━━━━━ ENTRIES SHOWN ━━━━━

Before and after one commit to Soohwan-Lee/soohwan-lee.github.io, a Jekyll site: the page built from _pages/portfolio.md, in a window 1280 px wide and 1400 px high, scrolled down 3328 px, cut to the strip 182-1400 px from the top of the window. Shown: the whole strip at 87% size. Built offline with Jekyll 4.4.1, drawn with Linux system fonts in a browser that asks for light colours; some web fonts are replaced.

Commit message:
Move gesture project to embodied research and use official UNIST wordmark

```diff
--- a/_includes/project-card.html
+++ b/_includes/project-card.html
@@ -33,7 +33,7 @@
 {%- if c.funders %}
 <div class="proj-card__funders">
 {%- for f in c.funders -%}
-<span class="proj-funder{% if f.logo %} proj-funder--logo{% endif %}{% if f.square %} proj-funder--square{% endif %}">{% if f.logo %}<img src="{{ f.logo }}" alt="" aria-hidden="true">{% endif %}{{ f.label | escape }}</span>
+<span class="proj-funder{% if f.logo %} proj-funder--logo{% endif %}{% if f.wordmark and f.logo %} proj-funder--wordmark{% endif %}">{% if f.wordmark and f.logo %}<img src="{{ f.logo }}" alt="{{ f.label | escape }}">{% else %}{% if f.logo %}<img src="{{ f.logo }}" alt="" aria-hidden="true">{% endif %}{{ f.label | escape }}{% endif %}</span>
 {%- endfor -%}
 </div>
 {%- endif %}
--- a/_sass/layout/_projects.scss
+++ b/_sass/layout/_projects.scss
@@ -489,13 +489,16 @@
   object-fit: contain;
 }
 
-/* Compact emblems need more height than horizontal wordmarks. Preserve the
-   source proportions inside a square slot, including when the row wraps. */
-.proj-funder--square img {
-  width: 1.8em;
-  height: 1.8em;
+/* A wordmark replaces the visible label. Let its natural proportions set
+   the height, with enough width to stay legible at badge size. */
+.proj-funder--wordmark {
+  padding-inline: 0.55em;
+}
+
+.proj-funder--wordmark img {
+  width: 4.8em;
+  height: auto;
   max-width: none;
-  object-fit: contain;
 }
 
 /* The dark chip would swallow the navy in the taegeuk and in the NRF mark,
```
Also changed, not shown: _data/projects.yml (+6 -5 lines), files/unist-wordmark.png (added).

━━━━━

### WHAT IS EXPECTED
In the data above, which lines have "endif"? Report each of them.

### WRITTEN SOLUTION
-<span class="proj-funder{% if f.logo %} proj-funder--logo{% endif %}{% if f.square %} proj-funder--square{% endif %}">{% if f.logo %}<img src="{{ f.logo }}" alt="" aria-hidden="true">{% endif %}{{ f.label | escape }}</span>
+<span class="proj-funder{% if f.logo %} proj-funder--logo{% endif %}{% if f.wordmark and f.logo %} proj-funder--wordmark{% endif %}">{% if f.wordmark and f.logo %}<img src="{{ f.logo }}" alt="{{ f.label | escape }}">{% else %}{% if f.logo %}<img src="{{ f.logo }}" alt="" aria-hidden="true">{% endif %}{{ f.label | escape }}{% endif %}</span>
 {%- endif %}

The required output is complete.